“I want to actually teach the reader how to read the river,” said Ruskey. “Managing commercial traffic and navigating buoys, storm awareness and wind patterns — these are all vital skills when on the river.”
To this end, the site provides detailed information and practical instruction on the skills required to paddle such a large body of water.
While the “Paddler’s Guide” section could be called the skills section, the “River Log” is the information section. Here, Ruskey breaks down each individual leg of the Lower Mississippi in detail: water levels, unique obstacles, what to expect and how to navigate each portion — from St. Louis all the way to Baton Rouge — complete with side trips and alternative routes along the way.
“Paddling the Lower Mississippi comes down to three crucial things: experience, good preparation, and the right vessel and gear,” Ruskey said. “With the right combination of those three things, paddling the river can be safe and enjoyable.”
Put Ins and Preservation
We asked Ruskey for some good spots for experienced, prepared, and well-equipped St. Louis-based paddlers to put in for a trip south on the Lower Mississippi. He suggests visiting him in Clarksdale.
“If you’re up for a road trip, Clarksdale is a great base for a two- to three-day adventure on the wildest stretch of the river, deep in the heart of the Mississippi/Arkansas Delta, where the river joyfully meanders between big islands, big forests, big beaches and big sky.”
Clarksdale is just a 350-mile (about 5.5-hour) drive south through Memphis.
“Chester [Illinois] and Cape Girardeau are great put-in spots as well,” said Ruskey. “The river is wild and beautiful along that stretch, and very easy to access.”
Both are within two hours of St. Louis.
Rivergator’s primary goal is to provide a means for more people to establish a connection with the Lower Mississippi.
“People that have a connection with a place have motivation to protect it,” Ruskey said.
And, from his perspective, it’s a place well worth preserving.
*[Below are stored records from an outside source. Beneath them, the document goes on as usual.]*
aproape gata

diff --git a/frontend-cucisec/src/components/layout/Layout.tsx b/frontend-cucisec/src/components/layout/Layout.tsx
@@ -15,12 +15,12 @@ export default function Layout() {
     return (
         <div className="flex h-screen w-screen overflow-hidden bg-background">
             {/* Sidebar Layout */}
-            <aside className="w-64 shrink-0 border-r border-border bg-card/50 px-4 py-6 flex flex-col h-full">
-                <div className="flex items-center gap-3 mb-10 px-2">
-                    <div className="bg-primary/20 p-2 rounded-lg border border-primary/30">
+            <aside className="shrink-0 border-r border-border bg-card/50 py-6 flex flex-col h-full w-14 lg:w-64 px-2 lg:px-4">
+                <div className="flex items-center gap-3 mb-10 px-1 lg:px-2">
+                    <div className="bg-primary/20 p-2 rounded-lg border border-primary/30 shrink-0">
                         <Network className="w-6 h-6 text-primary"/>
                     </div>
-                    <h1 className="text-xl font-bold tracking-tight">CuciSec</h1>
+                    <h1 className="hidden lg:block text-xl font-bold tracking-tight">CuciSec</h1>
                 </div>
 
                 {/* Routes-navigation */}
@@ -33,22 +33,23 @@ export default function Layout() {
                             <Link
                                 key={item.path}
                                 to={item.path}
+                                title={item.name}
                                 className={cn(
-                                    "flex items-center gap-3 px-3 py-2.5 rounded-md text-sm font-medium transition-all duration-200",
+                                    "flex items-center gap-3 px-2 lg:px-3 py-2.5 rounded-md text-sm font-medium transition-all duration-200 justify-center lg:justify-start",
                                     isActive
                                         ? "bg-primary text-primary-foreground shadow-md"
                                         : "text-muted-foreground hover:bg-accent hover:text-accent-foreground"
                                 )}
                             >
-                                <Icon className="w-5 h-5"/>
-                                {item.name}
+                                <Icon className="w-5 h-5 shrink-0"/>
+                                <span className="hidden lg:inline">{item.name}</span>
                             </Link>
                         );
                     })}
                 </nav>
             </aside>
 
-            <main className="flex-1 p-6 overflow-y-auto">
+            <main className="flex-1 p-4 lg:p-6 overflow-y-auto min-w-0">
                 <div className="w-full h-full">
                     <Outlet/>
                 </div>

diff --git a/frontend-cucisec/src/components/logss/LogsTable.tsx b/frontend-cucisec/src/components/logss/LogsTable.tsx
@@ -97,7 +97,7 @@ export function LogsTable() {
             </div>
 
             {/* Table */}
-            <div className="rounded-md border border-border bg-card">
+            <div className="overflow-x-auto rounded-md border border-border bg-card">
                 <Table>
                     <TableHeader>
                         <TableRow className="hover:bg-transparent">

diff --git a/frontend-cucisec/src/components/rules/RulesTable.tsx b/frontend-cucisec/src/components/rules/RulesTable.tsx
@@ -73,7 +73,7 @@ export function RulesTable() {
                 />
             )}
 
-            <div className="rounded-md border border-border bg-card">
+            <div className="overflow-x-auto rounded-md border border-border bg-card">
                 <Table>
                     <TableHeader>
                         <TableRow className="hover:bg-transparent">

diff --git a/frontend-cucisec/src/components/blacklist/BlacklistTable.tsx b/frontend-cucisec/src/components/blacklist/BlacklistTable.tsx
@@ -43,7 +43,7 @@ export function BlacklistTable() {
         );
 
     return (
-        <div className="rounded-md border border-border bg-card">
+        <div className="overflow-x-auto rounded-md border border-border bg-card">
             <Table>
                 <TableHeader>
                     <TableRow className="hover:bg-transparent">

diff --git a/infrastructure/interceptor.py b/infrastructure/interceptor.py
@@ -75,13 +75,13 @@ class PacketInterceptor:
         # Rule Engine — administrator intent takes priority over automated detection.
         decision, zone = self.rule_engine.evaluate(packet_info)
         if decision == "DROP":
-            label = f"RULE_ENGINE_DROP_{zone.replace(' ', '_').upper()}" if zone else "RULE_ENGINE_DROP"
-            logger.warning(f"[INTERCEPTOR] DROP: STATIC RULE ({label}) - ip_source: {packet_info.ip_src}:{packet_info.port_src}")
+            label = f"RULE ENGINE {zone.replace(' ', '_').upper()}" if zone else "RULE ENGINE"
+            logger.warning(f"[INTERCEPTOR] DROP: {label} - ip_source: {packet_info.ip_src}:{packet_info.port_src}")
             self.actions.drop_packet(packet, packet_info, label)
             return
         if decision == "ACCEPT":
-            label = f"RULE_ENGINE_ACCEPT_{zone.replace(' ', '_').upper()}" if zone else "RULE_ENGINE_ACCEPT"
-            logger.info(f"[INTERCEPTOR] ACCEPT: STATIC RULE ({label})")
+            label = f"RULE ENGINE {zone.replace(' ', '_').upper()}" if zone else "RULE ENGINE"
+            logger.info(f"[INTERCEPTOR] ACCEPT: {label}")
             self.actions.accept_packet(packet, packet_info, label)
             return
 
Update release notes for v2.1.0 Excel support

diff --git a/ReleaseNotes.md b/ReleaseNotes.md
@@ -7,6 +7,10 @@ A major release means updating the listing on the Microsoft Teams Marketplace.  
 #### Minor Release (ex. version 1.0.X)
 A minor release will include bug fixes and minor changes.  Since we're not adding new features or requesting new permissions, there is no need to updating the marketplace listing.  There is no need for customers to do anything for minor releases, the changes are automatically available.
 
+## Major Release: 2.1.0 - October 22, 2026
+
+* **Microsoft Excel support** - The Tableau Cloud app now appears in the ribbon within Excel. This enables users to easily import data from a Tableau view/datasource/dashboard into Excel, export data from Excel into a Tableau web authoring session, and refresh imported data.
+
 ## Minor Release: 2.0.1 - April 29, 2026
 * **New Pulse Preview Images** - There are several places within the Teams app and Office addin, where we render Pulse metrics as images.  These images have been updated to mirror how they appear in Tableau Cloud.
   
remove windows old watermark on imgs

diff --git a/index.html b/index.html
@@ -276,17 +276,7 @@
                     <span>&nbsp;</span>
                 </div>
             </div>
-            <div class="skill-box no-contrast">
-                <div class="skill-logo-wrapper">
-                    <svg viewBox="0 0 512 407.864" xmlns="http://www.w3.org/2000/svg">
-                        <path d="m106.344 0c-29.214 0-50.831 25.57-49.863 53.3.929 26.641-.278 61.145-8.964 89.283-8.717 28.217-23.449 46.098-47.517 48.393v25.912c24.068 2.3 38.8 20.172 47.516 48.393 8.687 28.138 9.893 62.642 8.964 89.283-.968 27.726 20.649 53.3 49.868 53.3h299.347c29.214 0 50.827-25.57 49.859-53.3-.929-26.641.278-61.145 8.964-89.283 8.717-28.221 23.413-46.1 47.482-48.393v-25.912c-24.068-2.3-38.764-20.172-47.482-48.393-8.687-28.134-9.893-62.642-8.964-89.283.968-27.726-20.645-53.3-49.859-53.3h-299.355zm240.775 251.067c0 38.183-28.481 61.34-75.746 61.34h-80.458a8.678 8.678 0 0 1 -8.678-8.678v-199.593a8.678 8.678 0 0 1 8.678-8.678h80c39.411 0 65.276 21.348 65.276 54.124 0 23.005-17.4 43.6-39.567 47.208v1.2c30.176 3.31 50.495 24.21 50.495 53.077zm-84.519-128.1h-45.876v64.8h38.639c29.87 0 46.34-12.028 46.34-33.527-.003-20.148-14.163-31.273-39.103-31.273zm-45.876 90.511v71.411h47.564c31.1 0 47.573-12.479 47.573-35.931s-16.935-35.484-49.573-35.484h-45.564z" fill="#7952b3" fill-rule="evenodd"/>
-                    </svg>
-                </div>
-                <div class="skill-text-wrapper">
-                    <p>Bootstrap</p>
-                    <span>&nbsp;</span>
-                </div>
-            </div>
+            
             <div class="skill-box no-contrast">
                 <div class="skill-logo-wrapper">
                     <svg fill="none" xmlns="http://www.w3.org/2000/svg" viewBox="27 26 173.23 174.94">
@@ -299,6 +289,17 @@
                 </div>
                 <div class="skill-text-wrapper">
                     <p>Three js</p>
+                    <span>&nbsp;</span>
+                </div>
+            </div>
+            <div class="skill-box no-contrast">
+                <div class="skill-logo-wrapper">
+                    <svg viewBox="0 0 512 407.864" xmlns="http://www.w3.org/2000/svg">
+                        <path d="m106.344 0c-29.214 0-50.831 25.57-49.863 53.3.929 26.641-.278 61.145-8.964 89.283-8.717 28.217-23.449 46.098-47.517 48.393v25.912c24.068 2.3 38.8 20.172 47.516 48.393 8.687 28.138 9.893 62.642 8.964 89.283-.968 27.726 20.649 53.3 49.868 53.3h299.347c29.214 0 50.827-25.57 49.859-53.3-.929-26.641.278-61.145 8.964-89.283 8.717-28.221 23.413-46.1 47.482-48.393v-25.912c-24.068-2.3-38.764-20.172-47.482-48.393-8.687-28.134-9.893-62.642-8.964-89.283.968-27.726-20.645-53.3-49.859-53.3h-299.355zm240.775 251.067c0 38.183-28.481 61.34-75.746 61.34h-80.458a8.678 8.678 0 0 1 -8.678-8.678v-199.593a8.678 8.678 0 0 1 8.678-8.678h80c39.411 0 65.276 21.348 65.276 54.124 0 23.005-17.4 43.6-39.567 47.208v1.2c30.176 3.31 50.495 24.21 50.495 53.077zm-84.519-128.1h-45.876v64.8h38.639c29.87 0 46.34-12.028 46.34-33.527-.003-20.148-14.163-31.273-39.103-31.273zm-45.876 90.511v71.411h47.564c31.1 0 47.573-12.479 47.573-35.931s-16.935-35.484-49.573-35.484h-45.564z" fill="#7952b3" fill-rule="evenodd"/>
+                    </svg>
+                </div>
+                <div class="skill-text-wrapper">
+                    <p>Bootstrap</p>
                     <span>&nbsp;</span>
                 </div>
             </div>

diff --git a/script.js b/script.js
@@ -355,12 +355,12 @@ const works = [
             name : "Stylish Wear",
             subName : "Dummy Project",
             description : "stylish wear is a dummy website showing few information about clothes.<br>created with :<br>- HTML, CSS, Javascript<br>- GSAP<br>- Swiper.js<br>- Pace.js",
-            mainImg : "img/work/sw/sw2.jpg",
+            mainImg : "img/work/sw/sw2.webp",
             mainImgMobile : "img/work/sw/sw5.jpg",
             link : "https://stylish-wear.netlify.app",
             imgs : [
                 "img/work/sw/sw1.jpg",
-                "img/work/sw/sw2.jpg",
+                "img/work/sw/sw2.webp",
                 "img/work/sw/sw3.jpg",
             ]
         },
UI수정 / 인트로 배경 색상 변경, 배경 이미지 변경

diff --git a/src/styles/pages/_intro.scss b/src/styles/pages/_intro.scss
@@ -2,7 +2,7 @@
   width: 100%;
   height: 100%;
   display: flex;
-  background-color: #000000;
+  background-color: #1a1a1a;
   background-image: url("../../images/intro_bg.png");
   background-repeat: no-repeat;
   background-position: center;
Take it from a man with a life-long love affair with the Lower Mississippi. “The river flows through us. It’s part of us. It defines us. It’s the circulatory system of our nation, and we are responsible for protecting its wild and untamed beauty.”
John Ruskey, the Rivergator — artist, musician, writer, speaker, educator, entrepreneur, conservationist, and, as it turns out, poet, too.
Author: Nick Tilley is a regular contributor to Terrain Magazine.
Featured Image: Rivergator John Ruskey by Mathieu Despiau.